**What is needed**:
Lines of the listing that contain "https" need to be copied.

>>

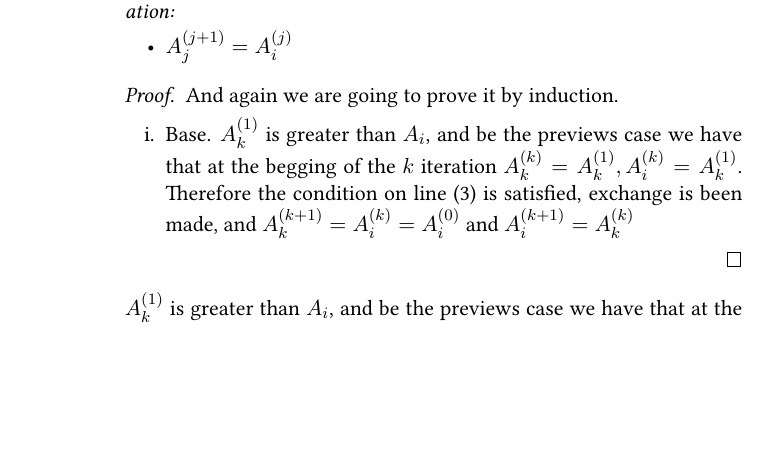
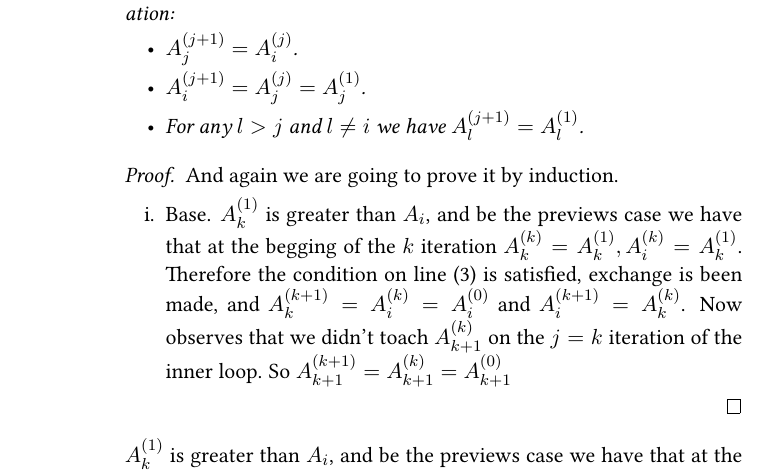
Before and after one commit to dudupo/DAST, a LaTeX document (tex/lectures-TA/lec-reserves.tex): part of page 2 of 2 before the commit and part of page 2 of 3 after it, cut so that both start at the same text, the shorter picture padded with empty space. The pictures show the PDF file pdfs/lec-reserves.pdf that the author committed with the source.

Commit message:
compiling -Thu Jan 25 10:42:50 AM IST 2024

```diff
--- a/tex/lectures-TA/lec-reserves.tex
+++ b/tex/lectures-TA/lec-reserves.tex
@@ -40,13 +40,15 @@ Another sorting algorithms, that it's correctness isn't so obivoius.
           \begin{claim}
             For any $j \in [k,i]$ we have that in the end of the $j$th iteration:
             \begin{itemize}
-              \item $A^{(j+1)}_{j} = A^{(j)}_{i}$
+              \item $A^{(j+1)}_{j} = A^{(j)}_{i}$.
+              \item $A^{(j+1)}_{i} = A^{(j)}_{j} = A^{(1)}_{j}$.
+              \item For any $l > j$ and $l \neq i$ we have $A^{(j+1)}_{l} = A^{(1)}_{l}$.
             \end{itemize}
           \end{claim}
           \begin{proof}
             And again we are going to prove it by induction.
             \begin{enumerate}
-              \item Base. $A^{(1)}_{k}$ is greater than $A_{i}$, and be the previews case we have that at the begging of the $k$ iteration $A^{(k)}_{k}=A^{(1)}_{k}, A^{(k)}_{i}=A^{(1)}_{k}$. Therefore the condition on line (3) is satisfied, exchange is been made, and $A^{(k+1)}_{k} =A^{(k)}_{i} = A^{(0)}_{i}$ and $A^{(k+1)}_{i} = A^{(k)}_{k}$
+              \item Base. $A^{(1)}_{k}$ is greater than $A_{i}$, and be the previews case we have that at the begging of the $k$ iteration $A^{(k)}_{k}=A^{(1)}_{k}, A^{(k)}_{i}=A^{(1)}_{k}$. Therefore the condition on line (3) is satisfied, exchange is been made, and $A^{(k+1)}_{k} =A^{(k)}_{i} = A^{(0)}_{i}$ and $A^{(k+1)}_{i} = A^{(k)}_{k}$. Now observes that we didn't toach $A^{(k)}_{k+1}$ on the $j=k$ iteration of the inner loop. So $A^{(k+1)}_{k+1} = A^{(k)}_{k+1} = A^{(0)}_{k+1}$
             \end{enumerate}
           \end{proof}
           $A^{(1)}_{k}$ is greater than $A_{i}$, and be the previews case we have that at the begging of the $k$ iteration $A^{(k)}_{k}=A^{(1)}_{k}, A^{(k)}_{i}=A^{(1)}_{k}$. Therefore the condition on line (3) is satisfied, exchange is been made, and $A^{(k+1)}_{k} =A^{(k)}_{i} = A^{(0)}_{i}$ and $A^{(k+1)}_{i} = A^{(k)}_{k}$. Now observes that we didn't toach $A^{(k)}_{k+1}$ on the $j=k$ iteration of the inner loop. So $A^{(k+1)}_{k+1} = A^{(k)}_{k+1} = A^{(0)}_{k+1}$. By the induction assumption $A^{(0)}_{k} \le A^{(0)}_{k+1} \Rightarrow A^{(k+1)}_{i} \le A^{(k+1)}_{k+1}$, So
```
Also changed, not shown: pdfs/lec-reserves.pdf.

<<
>>

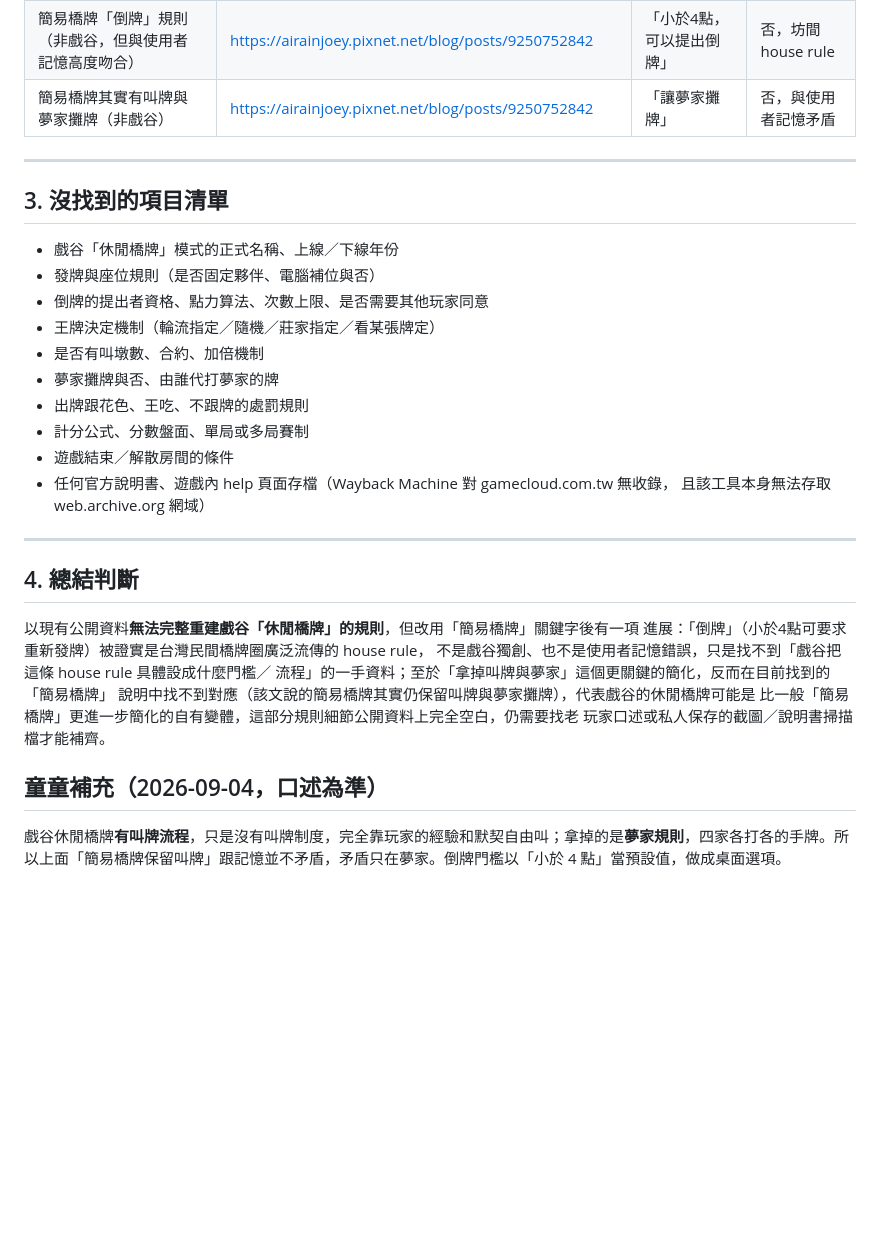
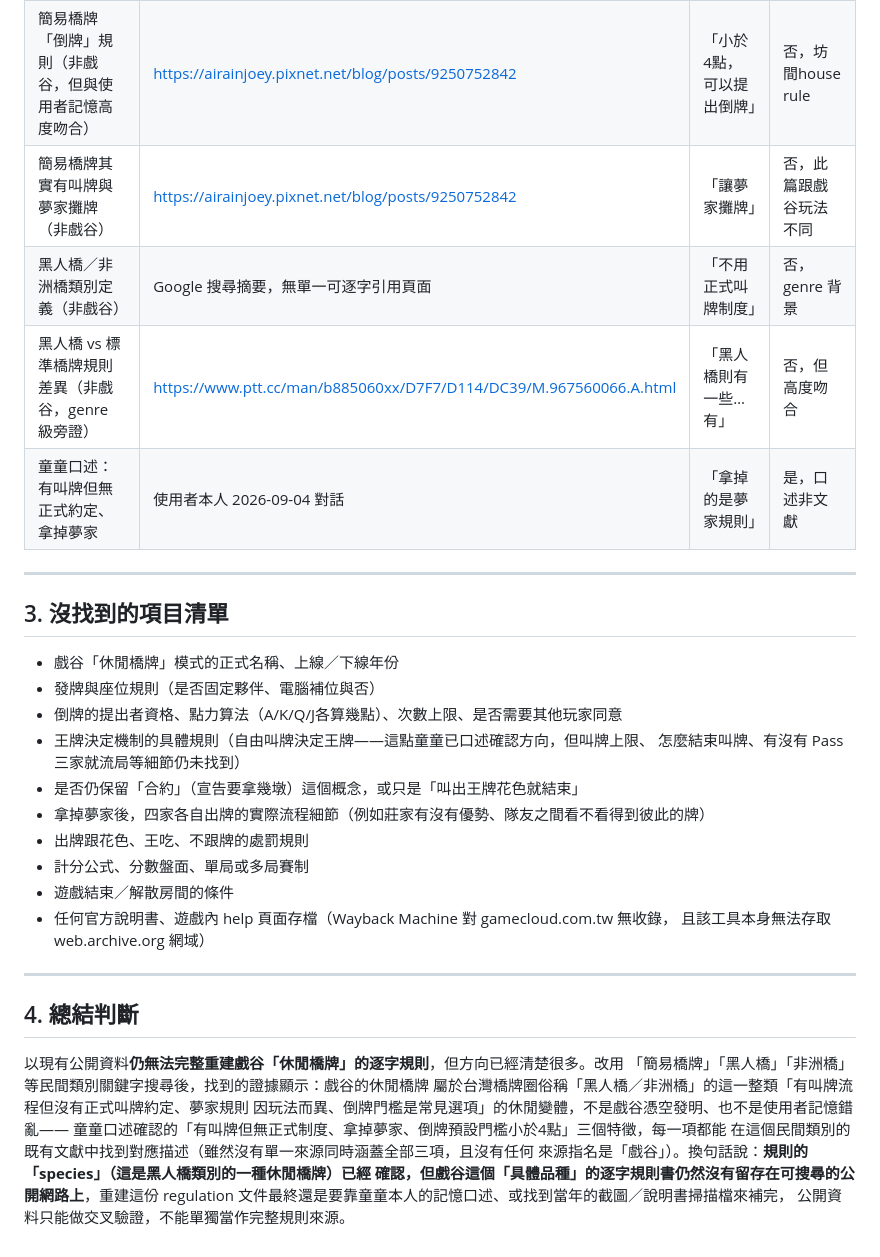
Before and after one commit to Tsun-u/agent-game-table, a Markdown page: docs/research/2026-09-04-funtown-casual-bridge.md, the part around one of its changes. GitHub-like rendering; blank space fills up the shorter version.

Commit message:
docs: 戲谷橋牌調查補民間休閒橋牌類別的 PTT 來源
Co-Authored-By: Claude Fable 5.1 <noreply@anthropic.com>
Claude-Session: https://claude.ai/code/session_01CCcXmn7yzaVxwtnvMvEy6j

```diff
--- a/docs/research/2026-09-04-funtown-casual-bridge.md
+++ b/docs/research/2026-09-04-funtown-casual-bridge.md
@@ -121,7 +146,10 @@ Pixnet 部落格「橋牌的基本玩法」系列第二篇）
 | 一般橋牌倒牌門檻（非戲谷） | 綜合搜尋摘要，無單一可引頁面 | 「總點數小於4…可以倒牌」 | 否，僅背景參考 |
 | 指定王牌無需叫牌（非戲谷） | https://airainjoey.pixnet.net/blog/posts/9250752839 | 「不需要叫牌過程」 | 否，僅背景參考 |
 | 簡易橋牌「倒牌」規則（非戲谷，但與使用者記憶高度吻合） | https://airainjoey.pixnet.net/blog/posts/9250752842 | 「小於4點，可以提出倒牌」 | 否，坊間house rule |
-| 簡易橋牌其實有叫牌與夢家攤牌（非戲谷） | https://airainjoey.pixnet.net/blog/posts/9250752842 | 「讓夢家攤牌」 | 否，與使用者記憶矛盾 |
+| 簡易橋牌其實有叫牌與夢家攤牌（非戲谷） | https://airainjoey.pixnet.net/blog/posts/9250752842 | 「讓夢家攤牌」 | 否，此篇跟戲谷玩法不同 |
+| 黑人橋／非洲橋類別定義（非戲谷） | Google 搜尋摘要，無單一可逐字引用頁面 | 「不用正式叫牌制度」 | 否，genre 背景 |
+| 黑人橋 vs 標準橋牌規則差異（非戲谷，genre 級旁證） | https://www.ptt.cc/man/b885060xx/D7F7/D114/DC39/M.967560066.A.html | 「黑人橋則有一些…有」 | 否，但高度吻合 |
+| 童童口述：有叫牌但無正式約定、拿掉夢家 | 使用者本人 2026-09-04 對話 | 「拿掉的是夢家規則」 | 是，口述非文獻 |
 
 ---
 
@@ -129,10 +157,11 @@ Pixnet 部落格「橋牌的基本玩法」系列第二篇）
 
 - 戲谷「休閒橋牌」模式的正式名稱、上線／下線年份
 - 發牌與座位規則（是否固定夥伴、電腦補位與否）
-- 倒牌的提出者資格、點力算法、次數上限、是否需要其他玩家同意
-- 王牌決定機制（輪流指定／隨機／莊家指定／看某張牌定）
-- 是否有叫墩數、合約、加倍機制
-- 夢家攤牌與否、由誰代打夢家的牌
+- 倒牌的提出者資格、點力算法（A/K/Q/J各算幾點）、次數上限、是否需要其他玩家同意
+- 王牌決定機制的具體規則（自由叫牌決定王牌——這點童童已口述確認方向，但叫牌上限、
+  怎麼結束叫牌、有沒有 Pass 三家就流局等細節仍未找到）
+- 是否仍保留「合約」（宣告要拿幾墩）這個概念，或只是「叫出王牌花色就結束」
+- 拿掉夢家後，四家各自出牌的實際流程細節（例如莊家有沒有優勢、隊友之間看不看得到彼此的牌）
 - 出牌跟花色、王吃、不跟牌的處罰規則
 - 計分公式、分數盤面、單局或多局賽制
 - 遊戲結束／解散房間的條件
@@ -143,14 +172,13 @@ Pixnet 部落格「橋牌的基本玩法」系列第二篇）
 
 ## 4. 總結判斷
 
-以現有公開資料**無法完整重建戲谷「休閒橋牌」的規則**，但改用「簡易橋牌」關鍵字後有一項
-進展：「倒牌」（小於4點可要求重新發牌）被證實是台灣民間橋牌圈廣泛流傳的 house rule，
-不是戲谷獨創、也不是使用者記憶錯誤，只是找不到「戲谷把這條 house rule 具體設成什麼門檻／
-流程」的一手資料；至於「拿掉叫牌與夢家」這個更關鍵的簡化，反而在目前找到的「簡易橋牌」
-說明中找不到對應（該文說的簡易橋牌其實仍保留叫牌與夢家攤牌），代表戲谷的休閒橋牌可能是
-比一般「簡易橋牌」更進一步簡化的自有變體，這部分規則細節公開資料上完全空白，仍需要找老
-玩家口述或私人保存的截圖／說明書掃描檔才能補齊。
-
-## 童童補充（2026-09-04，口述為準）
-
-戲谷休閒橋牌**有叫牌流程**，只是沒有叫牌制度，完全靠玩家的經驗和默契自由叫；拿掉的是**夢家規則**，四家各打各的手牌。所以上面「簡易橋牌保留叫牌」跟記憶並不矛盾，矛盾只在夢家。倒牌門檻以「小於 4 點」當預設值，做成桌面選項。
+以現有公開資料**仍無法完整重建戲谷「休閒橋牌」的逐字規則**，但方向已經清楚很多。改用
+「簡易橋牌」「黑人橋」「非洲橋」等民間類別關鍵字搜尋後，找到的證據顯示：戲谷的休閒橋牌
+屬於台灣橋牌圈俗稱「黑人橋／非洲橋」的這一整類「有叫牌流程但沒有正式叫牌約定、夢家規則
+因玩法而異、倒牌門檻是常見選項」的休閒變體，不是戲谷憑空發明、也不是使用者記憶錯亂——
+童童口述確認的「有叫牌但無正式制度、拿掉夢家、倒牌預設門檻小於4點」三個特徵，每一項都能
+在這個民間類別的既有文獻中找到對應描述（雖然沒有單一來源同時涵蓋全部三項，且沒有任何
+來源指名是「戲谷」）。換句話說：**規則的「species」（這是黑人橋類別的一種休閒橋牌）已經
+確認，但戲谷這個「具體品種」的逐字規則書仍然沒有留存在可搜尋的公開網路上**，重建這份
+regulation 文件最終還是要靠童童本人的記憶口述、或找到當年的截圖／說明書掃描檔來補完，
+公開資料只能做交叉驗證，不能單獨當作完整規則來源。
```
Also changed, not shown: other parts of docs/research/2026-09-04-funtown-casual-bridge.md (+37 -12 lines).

<<

**Reply**:
Claude-Session: https://claude.ai/code/session_01CCcXmn7yzaVxwtnvMvEy6j
 | 指定王牌無需叫牌（非戲谷） | https://airainjoey.pixnet.net/blog/posts/9250752839 | 「不需要叫牌過程」 | 否，僅背景參考 |
 | 簡易橋牌「倒牌」規則（非戲谷，但與使用者記憶高度吻合） | https://airainjoey.pixnet.net/blog/posts/9250752842 | 「小於4點，可以提出倒牌」 | 否，坊間house rule |
-| 簡易橋牌其實有叫牌與夢家攤牌（非戲谷） | https://airainjoey.pixnet.net/blog/posts/9250752842 | 「讓夢家攤牌」 | 否，與使用者記憶矛盾 |
+| 簡易橋牌其實有叫牌與夢家攤牌（非戲谷） | https://airainjoey.pixnet.net/blog/posts/9250752842 | 「讓夢家攤牌」 | 否，此篇跟戲谷玩法不同 |
+| 黑人橋 vs 標準橋牌規則差異（非戲谷，genre 級旁證） | https://www.ptt.cc/man/b885060xx/D7F7/D114/DC39/M.967560066.A.html | 「黑人橋則有一些…有」 | 否，但高度吻合 |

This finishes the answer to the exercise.